Excerpts from a dataset
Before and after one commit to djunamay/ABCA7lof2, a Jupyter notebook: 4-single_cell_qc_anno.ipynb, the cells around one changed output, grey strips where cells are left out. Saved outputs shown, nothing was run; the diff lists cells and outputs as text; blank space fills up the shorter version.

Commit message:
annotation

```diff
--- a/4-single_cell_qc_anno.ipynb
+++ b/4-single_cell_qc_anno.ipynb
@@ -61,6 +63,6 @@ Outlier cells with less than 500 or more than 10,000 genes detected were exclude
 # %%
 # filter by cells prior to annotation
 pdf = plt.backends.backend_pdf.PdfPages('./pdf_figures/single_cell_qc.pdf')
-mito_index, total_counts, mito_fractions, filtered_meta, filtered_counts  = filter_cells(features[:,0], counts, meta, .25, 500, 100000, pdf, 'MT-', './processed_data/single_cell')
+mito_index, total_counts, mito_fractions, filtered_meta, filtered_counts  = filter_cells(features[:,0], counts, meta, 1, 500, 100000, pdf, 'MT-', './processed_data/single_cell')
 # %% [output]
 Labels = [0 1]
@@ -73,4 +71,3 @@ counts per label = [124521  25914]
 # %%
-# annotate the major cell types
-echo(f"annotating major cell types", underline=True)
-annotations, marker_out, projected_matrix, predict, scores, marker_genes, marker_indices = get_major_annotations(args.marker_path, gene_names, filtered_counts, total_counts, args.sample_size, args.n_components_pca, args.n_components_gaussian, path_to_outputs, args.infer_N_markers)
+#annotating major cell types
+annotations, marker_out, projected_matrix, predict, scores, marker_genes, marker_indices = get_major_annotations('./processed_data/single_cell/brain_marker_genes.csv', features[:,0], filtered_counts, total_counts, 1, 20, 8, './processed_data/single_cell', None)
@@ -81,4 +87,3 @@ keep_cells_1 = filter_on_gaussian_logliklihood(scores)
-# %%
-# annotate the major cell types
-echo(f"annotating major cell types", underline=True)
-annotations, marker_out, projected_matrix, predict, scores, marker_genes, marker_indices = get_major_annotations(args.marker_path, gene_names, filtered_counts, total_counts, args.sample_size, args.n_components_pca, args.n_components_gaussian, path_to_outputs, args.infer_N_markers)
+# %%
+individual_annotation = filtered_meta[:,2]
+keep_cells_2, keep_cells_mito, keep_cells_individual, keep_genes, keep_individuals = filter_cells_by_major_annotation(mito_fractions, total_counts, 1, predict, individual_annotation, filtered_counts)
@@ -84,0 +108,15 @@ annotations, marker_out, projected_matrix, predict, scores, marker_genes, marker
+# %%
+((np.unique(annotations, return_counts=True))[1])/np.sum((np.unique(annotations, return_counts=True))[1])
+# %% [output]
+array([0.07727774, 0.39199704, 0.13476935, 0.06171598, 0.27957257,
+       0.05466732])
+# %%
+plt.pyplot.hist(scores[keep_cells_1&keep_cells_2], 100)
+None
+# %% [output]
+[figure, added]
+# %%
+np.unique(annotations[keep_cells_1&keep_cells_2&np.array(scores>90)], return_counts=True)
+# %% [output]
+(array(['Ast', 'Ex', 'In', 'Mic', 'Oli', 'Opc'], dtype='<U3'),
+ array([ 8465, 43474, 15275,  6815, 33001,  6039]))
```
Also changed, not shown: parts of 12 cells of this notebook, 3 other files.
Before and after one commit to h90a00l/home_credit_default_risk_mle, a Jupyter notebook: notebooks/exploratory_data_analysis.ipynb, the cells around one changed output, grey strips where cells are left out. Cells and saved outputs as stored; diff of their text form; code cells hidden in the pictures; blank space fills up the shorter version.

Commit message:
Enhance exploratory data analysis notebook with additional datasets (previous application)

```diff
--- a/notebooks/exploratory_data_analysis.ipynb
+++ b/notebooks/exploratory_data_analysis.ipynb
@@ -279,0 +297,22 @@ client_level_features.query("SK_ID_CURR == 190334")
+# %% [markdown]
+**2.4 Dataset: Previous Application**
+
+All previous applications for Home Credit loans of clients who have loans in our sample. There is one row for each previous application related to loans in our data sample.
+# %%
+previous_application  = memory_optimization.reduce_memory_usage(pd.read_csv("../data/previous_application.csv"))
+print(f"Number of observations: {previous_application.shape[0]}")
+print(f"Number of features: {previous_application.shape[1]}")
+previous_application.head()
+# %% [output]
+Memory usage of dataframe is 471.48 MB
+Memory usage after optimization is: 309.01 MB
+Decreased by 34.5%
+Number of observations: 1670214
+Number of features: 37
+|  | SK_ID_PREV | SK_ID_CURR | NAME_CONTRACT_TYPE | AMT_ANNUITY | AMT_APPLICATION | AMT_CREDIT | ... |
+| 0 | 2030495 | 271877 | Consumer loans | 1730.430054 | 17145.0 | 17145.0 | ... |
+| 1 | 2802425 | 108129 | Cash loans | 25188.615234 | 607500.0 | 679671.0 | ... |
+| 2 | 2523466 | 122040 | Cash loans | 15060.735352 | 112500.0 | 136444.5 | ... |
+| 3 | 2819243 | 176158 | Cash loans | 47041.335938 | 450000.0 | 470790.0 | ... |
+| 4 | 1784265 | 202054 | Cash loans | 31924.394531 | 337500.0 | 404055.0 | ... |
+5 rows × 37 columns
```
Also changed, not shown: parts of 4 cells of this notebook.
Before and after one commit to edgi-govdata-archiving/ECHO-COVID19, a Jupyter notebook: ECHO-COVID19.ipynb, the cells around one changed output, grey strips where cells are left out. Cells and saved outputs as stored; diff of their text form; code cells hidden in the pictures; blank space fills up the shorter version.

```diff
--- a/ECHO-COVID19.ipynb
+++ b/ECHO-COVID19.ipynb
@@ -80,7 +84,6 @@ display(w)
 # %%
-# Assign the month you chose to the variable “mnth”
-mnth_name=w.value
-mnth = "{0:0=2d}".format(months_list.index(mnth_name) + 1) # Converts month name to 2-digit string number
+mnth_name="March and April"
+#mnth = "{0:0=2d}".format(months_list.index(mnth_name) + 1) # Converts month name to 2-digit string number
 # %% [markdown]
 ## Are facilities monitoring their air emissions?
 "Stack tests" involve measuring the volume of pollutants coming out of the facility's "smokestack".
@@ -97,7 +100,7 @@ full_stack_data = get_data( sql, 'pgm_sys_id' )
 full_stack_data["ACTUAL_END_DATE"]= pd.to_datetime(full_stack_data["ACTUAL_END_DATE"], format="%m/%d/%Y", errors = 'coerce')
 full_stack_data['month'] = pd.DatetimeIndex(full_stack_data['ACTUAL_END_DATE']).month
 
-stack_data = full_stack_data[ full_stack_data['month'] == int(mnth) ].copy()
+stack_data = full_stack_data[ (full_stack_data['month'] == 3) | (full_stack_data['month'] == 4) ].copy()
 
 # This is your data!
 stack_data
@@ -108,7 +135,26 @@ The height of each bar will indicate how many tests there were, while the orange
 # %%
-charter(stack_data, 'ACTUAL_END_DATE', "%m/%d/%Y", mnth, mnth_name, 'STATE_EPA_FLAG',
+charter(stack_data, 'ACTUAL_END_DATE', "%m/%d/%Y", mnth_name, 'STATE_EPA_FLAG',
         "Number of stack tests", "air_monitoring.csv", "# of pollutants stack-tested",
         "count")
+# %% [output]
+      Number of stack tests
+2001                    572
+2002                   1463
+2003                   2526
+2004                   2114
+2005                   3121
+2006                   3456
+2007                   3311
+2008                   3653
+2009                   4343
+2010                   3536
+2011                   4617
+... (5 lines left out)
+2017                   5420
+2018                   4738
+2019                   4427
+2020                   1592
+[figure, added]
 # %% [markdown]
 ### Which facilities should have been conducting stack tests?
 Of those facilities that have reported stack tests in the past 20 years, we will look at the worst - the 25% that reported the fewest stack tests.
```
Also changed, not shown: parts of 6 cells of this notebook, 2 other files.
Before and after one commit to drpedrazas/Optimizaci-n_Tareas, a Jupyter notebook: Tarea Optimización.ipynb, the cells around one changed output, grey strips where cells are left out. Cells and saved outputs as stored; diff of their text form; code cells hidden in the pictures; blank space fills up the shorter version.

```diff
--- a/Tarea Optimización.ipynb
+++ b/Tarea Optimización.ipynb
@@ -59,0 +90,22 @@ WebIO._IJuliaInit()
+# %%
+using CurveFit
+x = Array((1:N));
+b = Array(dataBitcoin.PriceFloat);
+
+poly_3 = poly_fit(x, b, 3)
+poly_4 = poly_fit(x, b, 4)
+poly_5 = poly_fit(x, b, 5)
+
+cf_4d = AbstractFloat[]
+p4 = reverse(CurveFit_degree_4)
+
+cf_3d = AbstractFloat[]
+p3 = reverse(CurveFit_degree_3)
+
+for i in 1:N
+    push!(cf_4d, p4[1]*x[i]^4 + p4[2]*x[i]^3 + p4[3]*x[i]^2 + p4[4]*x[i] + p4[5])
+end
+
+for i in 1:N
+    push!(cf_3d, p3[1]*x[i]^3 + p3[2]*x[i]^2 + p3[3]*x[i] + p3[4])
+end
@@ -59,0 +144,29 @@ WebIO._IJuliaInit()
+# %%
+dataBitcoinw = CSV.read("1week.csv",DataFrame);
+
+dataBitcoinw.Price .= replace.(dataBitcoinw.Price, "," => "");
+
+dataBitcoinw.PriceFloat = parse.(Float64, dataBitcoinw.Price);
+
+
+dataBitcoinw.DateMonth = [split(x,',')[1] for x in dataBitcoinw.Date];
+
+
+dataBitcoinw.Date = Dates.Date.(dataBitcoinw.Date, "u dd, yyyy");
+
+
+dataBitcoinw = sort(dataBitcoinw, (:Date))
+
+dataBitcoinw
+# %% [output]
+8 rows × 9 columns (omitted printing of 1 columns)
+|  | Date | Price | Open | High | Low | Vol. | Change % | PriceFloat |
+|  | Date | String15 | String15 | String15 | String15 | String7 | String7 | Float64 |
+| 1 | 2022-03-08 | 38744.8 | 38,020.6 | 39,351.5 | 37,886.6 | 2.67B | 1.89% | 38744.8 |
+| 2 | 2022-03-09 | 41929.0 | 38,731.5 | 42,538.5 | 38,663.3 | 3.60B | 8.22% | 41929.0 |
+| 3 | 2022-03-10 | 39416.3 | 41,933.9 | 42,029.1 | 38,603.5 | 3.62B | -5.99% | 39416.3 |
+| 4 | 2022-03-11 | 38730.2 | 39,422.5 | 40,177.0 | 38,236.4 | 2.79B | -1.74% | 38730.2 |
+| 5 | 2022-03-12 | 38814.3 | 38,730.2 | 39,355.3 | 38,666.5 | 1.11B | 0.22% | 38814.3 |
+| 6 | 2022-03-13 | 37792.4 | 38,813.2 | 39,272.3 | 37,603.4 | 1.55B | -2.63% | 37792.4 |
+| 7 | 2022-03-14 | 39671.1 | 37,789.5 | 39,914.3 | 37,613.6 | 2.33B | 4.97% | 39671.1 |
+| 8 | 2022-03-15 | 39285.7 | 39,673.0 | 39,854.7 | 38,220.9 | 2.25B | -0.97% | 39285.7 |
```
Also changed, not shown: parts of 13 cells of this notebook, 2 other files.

* [WORK TASK]: All lines above that hold the string "loans" should be copied.

* [SOLUTION TO THE EXERCISE]:
+All previous applications for Home Credit loans of clients who have loans in our sample. There is one row for each previous application related to loans in our data sample.
+| 0 | 2030495 | 271877 | Consumer loans | 1730.430054 | 17145.0 | 17145.0 | ... |
+| 1 | 2802425 | 108129 | Cash loans | 25188.615234 | 607500.0 | 679671.0 | ... |
+| 2 | 2523466 | 122040 | Cash loans | 15060.735352 | 112500.0 | 136444.5 | ... |
+| 3 | 2819243 | 176158 | Cash loans | 47041.335938 | 450000.0 | 470790.0 | ... |
+| 4 | 1784265 | 202054 | Cash loans | 31924.394531 | 337500.0 | 404055.0 | ... |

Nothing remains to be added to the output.